===== Records provided
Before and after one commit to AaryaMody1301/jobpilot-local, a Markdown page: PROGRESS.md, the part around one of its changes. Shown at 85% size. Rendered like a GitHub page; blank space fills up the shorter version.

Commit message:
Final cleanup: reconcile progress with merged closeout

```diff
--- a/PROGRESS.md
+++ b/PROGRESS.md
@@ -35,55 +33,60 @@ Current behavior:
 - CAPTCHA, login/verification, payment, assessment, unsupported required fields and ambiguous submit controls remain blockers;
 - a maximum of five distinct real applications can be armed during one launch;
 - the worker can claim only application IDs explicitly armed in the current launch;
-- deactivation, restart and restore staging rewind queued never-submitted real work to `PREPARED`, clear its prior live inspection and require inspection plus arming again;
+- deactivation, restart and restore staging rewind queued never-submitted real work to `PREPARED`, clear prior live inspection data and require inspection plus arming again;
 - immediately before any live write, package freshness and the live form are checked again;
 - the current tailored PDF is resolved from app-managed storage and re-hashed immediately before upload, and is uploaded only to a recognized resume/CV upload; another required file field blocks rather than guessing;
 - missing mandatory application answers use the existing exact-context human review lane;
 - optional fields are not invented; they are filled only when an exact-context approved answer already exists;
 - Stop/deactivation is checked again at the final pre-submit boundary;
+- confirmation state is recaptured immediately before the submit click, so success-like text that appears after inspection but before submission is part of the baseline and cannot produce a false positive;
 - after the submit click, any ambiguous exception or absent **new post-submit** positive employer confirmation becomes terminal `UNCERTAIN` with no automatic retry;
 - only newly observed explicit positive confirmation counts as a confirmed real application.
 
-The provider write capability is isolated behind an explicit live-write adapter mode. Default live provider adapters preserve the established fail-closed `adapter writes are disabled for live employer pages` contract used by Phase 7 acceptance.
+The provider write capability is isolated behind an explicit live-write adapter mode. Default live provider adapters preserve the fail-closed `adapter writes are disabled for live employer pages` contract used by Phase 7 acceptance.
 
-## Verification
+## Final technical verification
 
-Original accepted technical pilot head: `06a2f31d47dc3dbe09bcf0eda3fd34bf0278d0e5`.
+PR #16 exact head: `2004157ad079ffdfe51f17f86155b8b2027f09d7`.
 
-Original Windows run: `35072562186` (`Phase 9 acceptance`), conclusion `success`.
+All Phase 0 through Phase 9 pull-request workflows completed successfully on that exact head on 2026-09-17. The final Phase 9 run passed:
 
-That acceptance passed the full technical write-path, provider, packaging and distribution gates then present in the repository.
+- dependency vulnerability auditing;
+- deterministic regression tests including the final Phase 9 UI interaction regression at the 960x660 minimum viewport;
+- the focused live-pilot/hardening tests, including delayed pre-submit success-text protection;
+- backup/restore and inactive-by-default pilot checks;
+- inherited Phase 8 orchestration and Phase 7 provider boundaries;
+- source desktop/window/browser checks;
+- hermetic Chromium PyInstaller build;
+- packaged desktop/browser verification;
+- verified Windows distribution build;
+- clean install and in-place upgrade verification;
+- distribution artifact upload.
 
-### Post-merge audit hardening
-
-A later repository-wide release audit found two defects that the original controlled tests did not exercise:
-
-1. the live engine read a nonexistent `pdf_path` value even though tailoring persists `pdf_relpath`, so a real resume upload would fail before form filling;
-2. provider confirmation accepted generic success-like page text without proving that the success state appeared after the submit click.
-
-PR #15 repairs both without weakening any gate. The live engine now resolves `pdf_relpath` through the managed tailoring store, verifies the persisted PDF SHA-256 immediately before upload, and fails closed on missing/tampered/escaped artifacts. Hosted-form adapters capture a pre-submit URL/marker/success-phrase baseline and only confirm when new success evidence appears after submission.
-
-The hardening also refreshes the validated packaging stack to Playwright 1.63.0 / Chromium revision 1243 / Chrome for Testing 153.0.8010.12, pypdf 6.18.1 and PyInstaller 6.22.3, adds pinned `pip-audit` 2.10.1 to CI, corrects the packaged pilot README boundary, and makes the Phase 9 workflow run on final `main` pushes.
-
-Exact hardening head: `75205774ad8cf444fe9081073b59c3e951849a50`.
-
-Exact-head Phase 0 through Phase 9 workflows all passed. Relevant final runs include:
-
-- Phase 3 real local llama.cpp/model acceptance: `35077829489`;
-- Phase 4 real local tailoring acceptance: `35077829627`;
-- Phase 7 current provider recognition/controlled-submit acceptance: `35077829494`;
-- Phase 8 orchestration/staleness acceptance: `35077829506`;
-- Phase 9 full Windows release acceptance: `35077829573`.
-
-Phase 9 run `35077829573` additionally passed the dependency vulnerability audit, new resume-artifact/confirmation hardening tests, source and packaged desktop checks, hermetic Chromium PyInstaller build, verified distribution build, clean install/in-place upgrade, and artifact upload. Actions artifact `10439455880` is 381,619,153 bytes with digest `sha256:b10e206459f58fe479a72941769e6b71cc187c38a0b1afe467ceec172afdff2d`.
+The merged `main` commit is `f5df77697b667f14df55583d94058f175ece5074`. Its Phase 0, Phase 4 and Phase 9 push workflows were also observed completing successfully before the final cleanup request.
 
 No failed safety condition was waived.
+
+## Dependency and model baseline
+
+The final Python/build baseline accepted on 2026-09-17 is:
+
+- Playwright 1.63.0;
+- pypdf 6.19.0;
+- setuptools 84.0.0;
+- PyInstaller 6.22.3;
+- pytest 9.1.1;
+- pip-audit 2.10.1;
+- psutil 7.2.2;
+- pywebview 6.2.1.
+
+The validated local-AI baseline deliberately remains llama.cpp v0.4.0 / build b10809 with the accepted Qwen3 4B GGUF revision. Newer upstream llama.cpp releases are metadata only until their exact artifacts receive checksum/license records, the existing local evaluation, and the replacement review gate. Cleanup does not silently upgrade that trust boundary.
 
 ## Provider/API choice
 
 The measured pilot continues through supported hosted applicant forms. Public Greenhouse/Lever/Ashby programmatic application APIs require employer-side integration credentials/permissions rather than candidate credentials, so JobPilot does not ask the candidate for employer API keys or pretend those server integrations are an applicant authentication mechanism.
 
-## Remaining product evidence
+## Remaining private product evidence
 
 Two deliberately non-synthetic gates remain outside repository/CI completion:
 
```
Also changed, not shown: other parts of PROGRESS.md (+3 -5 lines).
==========
→ Task brief: The records shown above are to be copied exactly, every one of them.

→ Answer to this task:
Before and after one commit to AaryaMody1301/jobpilot-local, a Markdown page: PROGRESS.md, the part around one of its changes. Shown at 85% size. Rendered like a GitHub page; blank space fills up the shorter version.

Commit message:
Final cleanup: reconcile progress with merged closeout

```diff
--- a/PROGRESS.md
+++ b/PROGRESS.md
@@ -35,55 +33,60 @@ Current behavior:
 - CAPTCHA, login/verification, payment, assessment, unsupported required fields and ambiguous submit controls remain blockers;
 - a maximum of five distinct real applications can be armed during one launch;
 - the worker can claim only application IDs explicitly armed in the current launch;
-- deactivation, restart and restore staging rewind queued never-submitted real work to `PREPARED`, clear its prior live inspection and require inspection plus arming again;
+- deactivation, restart and restore staging rewind queued never-submitted real work to `PREPARED`, clear prior live inspection data and require inspection plus arming again;
 - immediately before any live write, package freshness and the live form are checked again;
 - the current tailored PDF is resolved from app-managed storage and re-hashed immediately before upload, and is uploaded only to a recognized resume/CV upload; another required file field blocks rather than guessing;
 - missing mandatory application answers use the existing exact-context human review lane;
 - optional fields are not invented; they are filled only when an exact-context approved answer already exists;
 - Stop/deactivation is checked again at the final pre-submit boundary;
+- confirmation state is recaptured immediately before the submit click, so success-like text that appears after inspection but before submission is part of the baseline and cannot produce a false positive;
 - after the submit click, any ambiguous exception or absent **new post-submit** positive employer confirmation becomes terminal `UNCERTAIN` with no automatic retry;
 - only newly observed explicit positive confirmation counts as a confirmed real application.
 
-The provider write capability is isolated behind an explicit live-write adapter mode. Default live provider adapters preserve the established fail-closed `adapter writes are disabled for live employer pages` contract used by Phase 7 acceptance.
+The provider write capability is isolated behind an explicit live-write adapter mode. Default live provider adapters preserve the fail-closed `adapter writes are disabled for live employer pages` contract used by Phase 7 acceptance.
 
-## Verification
+## Final technical verification
 
-Original accepted technical pilot head: `06a2f31d47dc3dbe09bcf0eda3fd34bf0278d0e5`.
+PR #16 exact head: `2004157ad079ffdfe51f17f86155b8b2027f09d7`.
 
-Original Windows run: `35072562186` (`Phase 9 acceptance`), conclusion `success`.
+All Phase 0 through Phase 9 pull-request workflows completed successfully on that exact head on 2026-09-17. The final Phase 9 run passed:
 
-That acceptance passed the full technical write-path, provider, packaging and distribution gates then present in the repository.
+- dependency vulnerability auditing;
+- deterministic regression tests including the final Phase 9 UI interaction regression at the 960x660 minimum viewport;
+- the focused live-pilot/hardening tests, including delayed pre-submit success-text protection;
+- backup/restore and inactive-by-default pilot checks;
+- inherited Phase 8 orchestration and Phase 7 provider boundaries;
+- source desktop/window/browser checks;
+- hermetic Chromium PyInstaller build;
+- packaged desktop/browser verification;
+- verified Windows distribution build;
+- clean install and in-place upgrade verification;
+- distribution artifact upload.
 
-### Post-merge audit hardening
-
-A later repository-wide release audit found two defects that the original controlled tests did not exercise:
-
-1. the live engine read a nonexistent `pdf_path` value even though tailoring persists `pdf_relpath`, so a real resume upload would fail before form filling;
-2. provider confirmation accepted generic success-like page text without proving that the success state appeared after the submit click.
-
-PR #15 repairs both without weakening any gate. The live engine now resolves `pdf_relpath` through the managed tailoring store, verifies the persisted PDF SHA-256 immediately before upload, and fails closed on missing/tampered/escaped artifacts. Hosted-form adapters capture a pre-submit URL/marker/success-phrase baseline and only confirm when new success evidence appears after submission.
-
-The hardening also refreshes the validated packaging stack to Playwright 1.63.0 / Chromium revision 1243 / Chrome for Testing 153.0.8010.12, pypdf 6.18.1 and PyInstaller 6.22.3, adds pinned `pip-audit` 2.10.1 to CI, corrects the packaged pilot README boundary, and makes the Phase 9 workflow run on final `main` pushes.
-
-Exact hardening head: `75205774ad8cf444fe9081073b59c3e951849a50`.
-
-Exact-head Phase 0 through Phase 9 workflows all passed. Relevant final runs include:
-
-- Phase 3 real local llama.cpp/model acceptance: `35077829489`;
-- Phase 4 real local tailoring acceptance: `35077829627`;
-- Phase 7 current provider recognition/controlled-submit acceptance: `35077829494`;
-- Phase 8 orchestration/staleness acceptance: `35077829506`;
-- Phase 9 full Windows release acceptance: `35077829573`.
-
-Phase 9 run `35077829573` additionally passed the dependency vulnerability audit, new resume-artifact/confirmation hardening tests, source and packaged desktop checks, hermetic Chromium PyInstaller build, verified distribution build, clean install/in-place upgrade, and artifact upload. Actions artifact `10439455880` is 381,619,153 bytes with digest `sha256:b10e206459f58fe479a72941769e6b71cc187c38a0b1afe467ceec172afdff2d`.
+The merged `main` commit is `f5df77697b667f14df55583d94058f175ece5074`. Its Phase 0, Phase 4 and Phase 9 push workflows were also observed completing successfully before the final cleanup request.
 
 No failed safety condition was waived.
+
+## Dependency and model baseline
+
+The final Python/build baseline accepted on 2026-09-17 is:
+
+- Playwright 1.63.0;
+- pypdf 6.19.0;
+- setuptools 84.0.0;
+- PyInstaller 6.22.3;
+- pytest 9.1.1;
+- pip-audit 2.10.1;
+- psutil 7.2.2;
+- pywebview 6.2.1.
+
+The validated local-AI baseline deliberately remains llama.cpp v0.4.0 / build b10809 with the accepted Qwen3 4B GGUF revision. Newer upstream llama.cpp releases are metadata only until their exact artifacts receive checksum/license records, the existing local evaluation, and the replacement review gate. Cleanup does not silently upgrade that trust boundary.
 
 ## Provider/API choice
 
 The measured pilot continues through supported hosted applicant forms. Public Greenhouse/Lever/Ashby programmatic application APIs require employer-side integration credentials/permissions rather than candidate credentials, so JobPilot does not ask the candidate for employer API keys or pretend those server integrations are an applicant authentication mechanism.
 
-## Remaining product evidence
+## Remaining private product evidence
 
 Two deliberately non-synthetic gates remain outside repository/CI completion:
 
```
Also changed, not shown: other parts of PROGRESS.md (+3 -5 lines).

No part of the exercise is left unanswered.